I’m writing this from Socorro, New Mexico, home to Bosque del Apache, a fantastic location for photographing birds. I’m here attending a workshop with Scott Bourne, a bird expert and professional bird photographer. Scott and I have known each other for (going on) ten years, and ever since I heard his talk about one of his most famous photographs, Cranes in the Fire Mist, my interest on bird photography was piqued. So this year I decided to make the trip and see what it was all about.

Bird Photography
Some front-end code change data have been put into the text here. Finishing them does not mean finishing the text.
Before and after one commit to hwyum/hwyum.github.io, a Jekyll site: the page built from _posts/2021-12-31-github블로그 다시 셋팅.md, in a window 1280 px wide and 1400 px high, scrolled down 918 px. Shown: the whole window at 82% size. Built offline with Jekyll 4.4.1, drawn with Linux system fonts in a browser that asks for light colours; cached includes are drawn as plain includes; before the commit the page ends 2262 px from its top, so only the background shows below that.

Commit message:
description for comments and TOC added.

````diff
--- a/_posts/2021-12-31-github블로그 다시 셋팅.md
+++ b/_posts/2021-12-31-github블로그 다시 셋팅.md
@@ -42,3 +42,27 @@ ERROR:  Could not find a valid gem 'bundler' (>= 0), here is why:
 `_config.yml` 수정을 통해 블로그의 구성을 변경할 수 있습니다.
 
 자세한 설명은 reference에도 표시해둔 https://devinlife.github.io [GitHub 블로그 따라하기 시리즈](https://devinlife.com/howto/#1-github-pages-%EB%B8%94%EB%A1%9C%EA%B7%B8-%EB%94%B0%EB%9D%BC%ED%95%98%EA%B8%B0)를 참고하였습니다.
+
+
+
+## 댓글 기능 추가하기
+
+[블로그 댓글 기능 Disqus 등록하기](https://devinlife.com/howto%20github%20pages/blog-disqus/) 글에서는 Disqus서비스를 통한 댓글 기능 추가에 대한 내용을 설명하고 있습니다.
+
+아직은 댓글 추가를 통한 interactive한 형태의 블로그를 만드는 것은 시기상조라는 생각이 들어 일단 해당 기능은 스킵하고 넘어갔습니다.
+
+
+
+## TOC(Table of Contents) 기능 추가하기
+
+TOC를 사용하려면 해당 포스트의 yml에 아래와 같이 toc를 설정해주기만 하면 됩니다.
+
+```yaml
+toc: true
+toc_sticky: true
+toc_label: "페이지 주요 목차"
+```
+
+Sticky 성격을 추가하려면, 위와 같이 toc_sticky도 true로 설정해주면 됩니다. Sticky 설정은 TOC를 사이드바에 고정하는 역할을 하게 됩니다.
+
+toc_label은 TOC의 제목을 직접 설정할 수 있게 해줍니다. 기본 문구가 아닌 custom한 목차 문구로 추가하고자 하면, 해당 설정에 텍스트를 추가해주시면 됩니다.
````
We’re only on day two of the week-long workshop and I’m thoroughly enjoying the challenge of learning something new. Bird photography has a few “rules” that are opposite to what I have ingrained in my brain as a photographer. For example, the best light for photographing birds is direct sunlight. If my shadow is pointing at the bird then I’m in the right spot. However, deviating from that positioning by more than 5% is a not ideal. There are exceptions to this (such as photographing silhouettes), and photographing a different way not mean it will be a bad photo. But other factors, such as the weather, wind, and where the water is, are things that can help ensure that you are at least in the vicinity of where the birds will be, which is an important part of the process!

It is so beautiful watching—and hearing—the birds in such large numbers. And it’s even more amazing when they blast-off (when hundreds of birds fly overhead all at once). I’m sharing a photo or two per day, so if  you would like to see more of the photographs I am making from this workshop, please find me on Instagram.
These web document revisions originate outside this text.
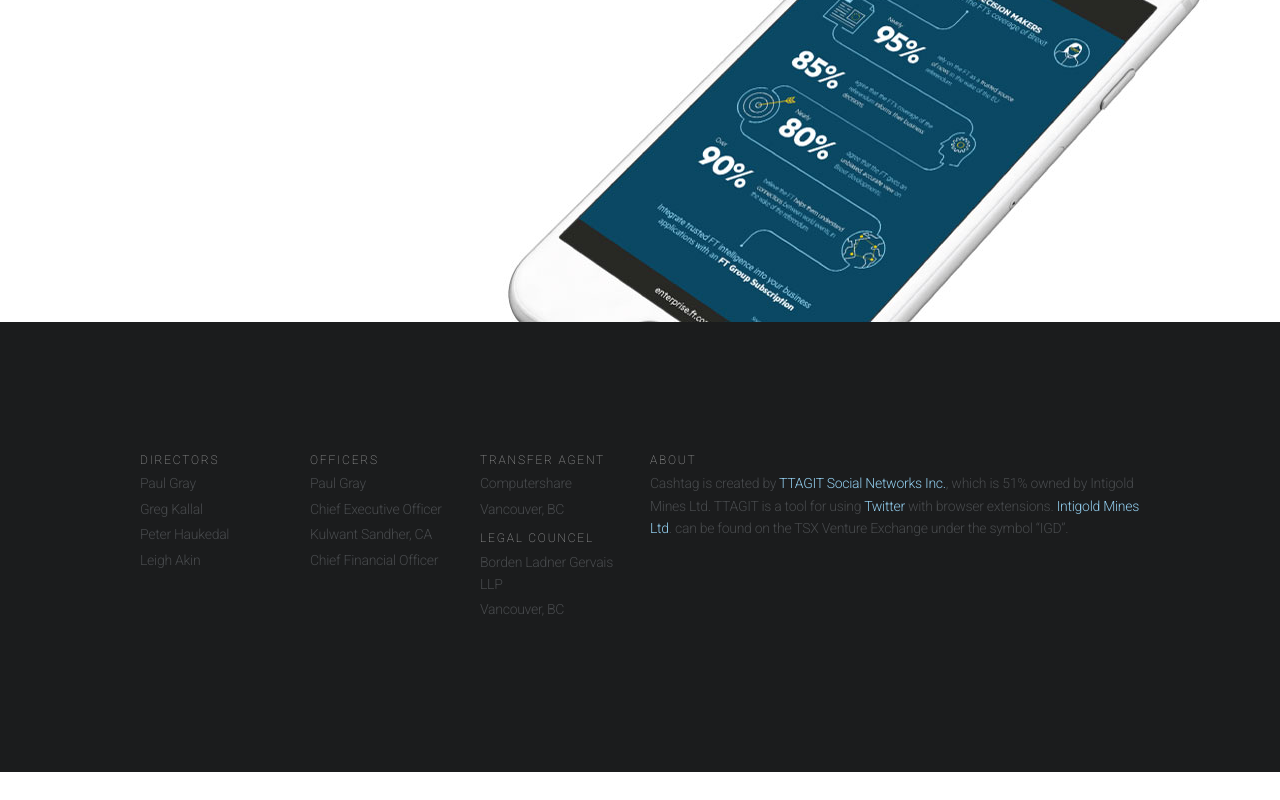
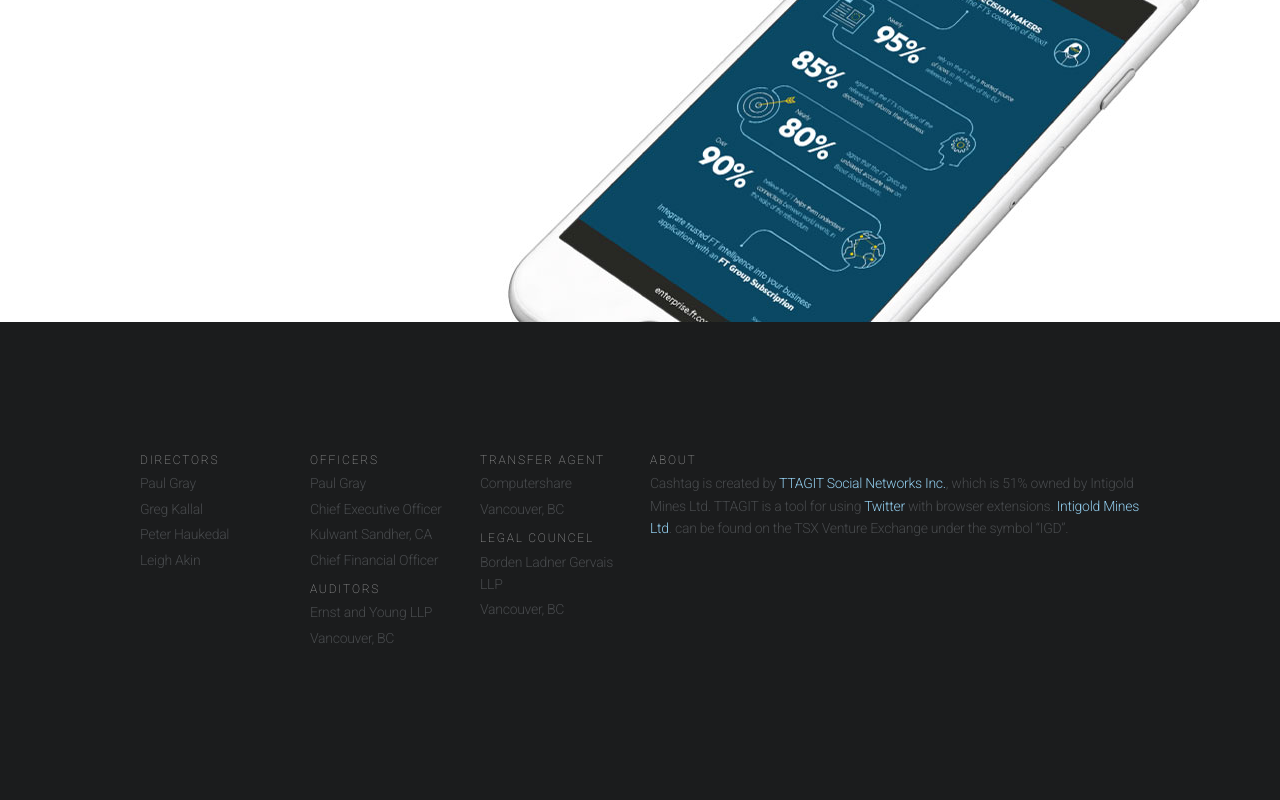
Before and after one commit to ttagit/cashtag, a plain HTML site: page index.html in a window 1280 px wide. Shown: the part 2650-3450 px from the top of the page. Before the commit the page ends 3422 px from the top, so only its background shows below. Drawn offline with Linux system fonts and the light colour scheme.

Commit message:
ready to tweet

```diff
--- a/index.html
+++ b/index.html
@@ -238,6 +238,9 @@
           <li>Chief Executive Officer</li>
           <li>Kulwant Sandher, CA</li>
           <li>Chief Financial Officer</li>
+          <li><h6 class="text-uppercase">Auditors</h6></li>
+          <li>Ernst and Young LLP</li>
+          <li>Vancouver, BC</li>
         </ul>
       </div>
       <div class="col-sm-2 m-b">
```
If you’d like to learn more about photographing birds, please visit Scott’s website